I began my first shift as an assistant healer without much instruction. Madame Arnata glanced up when I entered her office. “Good, you are here. There is your assignment list.” She pointed to a wooden board the length of my forearm. “Pick out a uniform from that closet there and get to work.”
Before I could pick up the board, Madame Arnata stood. Briskly walking around the end of her desk, she gathered up an armful of boards similar to the one she had indicated I was to take. She shifted the pile to a nearby shelf on her way to the open door.
“Kaitera, the new volunteer is here!” she called out into the hall.
By the time I had retrieved a crisp red overtunic from the closet, Kaitera appeared.

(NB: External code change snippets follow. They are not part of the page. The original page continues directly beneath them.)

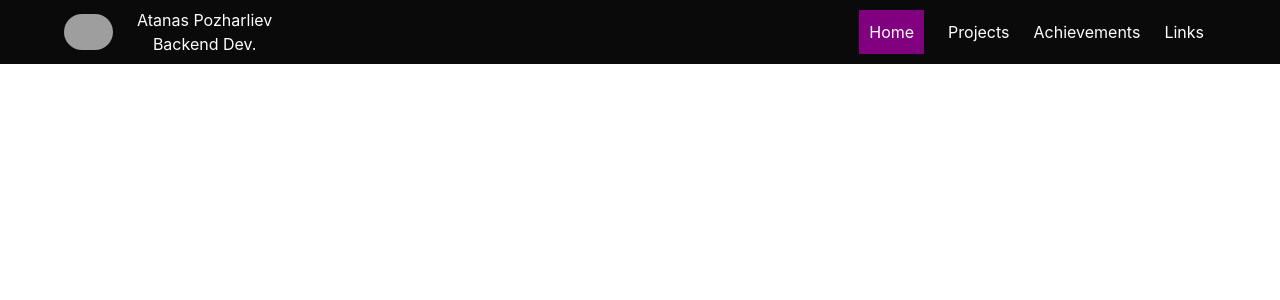
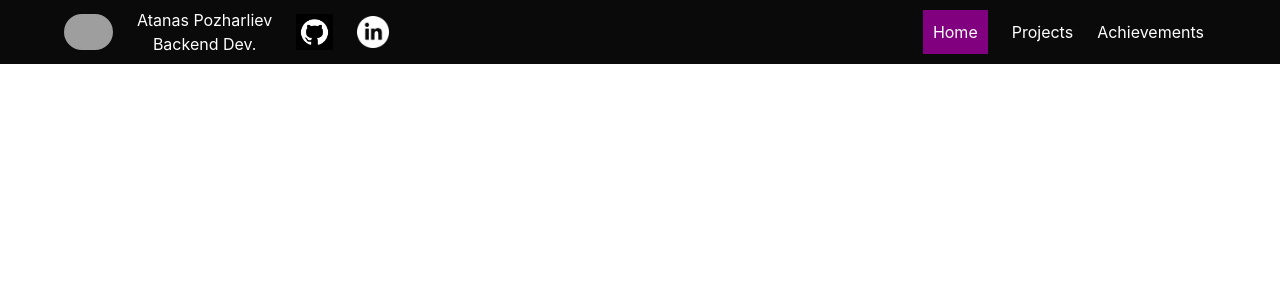
Before and after one commit to ABPozharliev19/nvskx.dev, a React (Create React App) app: page / in a window 1280 px wide. Shown: the top 300 px of the page. Built offline with nearby package versions, Linux system fonts and the light colour scheme; grey boxes are pictures that could not be loaded.

Commit message:
Add github and linkedin link to the navbar

```diff
--- a/src/App.js
+++ b/src/App.js
@@ -30,7 +30,6 @@ function App() {
                 <Route path="/" element={<Index/>}/>
                 <Route path="projects" element={<Index/>}/>
                 <Route path="achievements" element={<Index/>}/>
-                <Route path="links" element={<Index/>}/>
             </Routes>
         </BrowserRouter>
     </NavbarContext.Provider>
--- a/src/components/Navbar.jsx
+++ b/src/components/Navbar.jsx
@@ -23,14 +23,30 @@ export const NavItem = (props) => {
     NavItem.propTypes = {
         children: PropTypes.node,
         link: PropTypes.string,
+        isBlank: PropTypes.bool,
     };
 
     return (
-        <a className="navbar-item" href={props.link}>
+        <a className="navbar-item" href={props.link} target={`${props.isBlank ? "_blank" : ""}`}>
             {props.children}
         </a>
     )
 }
+
+const NavIcon = (props) => {
+    NavIcon.propTypes = {
+        icon: PropTypes.string,
+        maxH: PropTypes.string,
+    }
+
+    return (
+        <>
+            <img src={`${process.env.PUBLIC_URL}/navIcons/${props.icon.toLowerCase()}.png`}
+                 style={{maxHeight: props.maxH}}
+            />
+        </>
+    )
+};
 
 const NavBrand = (props) => {
     NavBrand.propTypes = {
@@ -50,6 +66,12 @@ const NavBrand = (props) => {
                             <span> Atanas Pozharliev</span>
                             <span> Backend Dev. </span>
                     </div>
+                </NavItem>
+                <NavItem link="https://github.com/ABPozharliev19" isBlank={true}>
+                        <NavIcon icon="GitHub" maxH="2.3rem"/>
+                </NavItem>
+                <NavItem link="https://www.linkedin.com/in/atanas-pozharliev-6012b0218/" isBlank={true}>
+                    <NavIcon icon="Linkedin" maxH="2rem"/>
                 </NavItem>
 
                 <a role="button"
--- a/src/components/NavItems.jsx
+++ b/src/layouts/NavItems.jsx
@@ -1,7 +1,7 @@
 import {
     NavItem,
     NavText,
-} from "./Navbar";
+} from "../components/Navbar";
 import React from "react";
 
 export const NavItems = () => {
@@ -18,9 +18,6 @@ export const NavItems = () => {
             <NavItem link="/achievements">
                 <NavText isActive={url==="/achievements"}> Achievements </NavText>
             </NavItem>
-            <NavItem link="/links" >
-                <NavText isActive={url==="/links"}> Links </NavText>
-            </NavItem>
         </>
     )
 };
--- a/src/layouts/Navbar.jsx
+++ b/src/layouts/Navbar.jsx
@@ -11,7 +11,7 @@ import useWindowDimensions from "../hooks/useWindowDimensions";
 
 import { NavbarContext } from "../App";
 
-import {NavItems} from "../components/NavItems";
+import {NavItems} from "./NavItems";
 
 function Navbar() {
     const {width} = useWindowDimensions();
```
Also changed, not shown: src/pages/Links.jsx (deleted, +0 -7 lines), public/navIcons/github.png (added), public/navIcons/linkedin.png (added).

She smiled brightly at me. Her deep dimples emphasized her toothy grin. She showed me a room filled with open nooks and hooks for storing cloaks and personal items. As I changed, she chattered away.
“So you are Defender Ilar? Welcome to the healer’s hall. Madame Arnata said your skills will be well suited for the mind-patient ward. That is a good thing. We need the help. The Elitists kept our beds full, but now with this war, we are bursting with needy patients and lacking in qualified staff. All of our defender-trained healers were called to attend the injured at the front. Since then, we have been unable to help the mind-sick patients.”
Kait, as she insisted I call her, continued to fill me in on exactly how the ward functioned as I pulled my new healer uniform on over my dark blue defender tunic.
“You will probably want to leave that back in your rooms next time.” Kait gestured to where the taller blue collar poked out from beneath the red scooped neck. “Things can get a bit messy, especially when you are first starting out. Madame Arnata believes everyone should start out at the bottom. You will be emptying chamber pots and waste buckets for the first few days. Nothing more humiliating than cleaning up after other people.”
She held the door for me. The corridor echoed with her chatter. Thankfully, her voice was pleasant to the ear. Her verboseness covered up my reticence neatly. However, it made the silence all the more noticeable when she finally left me in the midst of a cavernous room filled with row upon row of silent patients.
Bright with sunlight and airy despite the occupants’ state of health, it still smelled of lime and the stale scent of sickness. I hung my board on the belt around my waist and set to work emptying bodily waste into the provided wheeled bin. The motions soon became a rhythm, something my defender training had taught me to appreciate and exploit.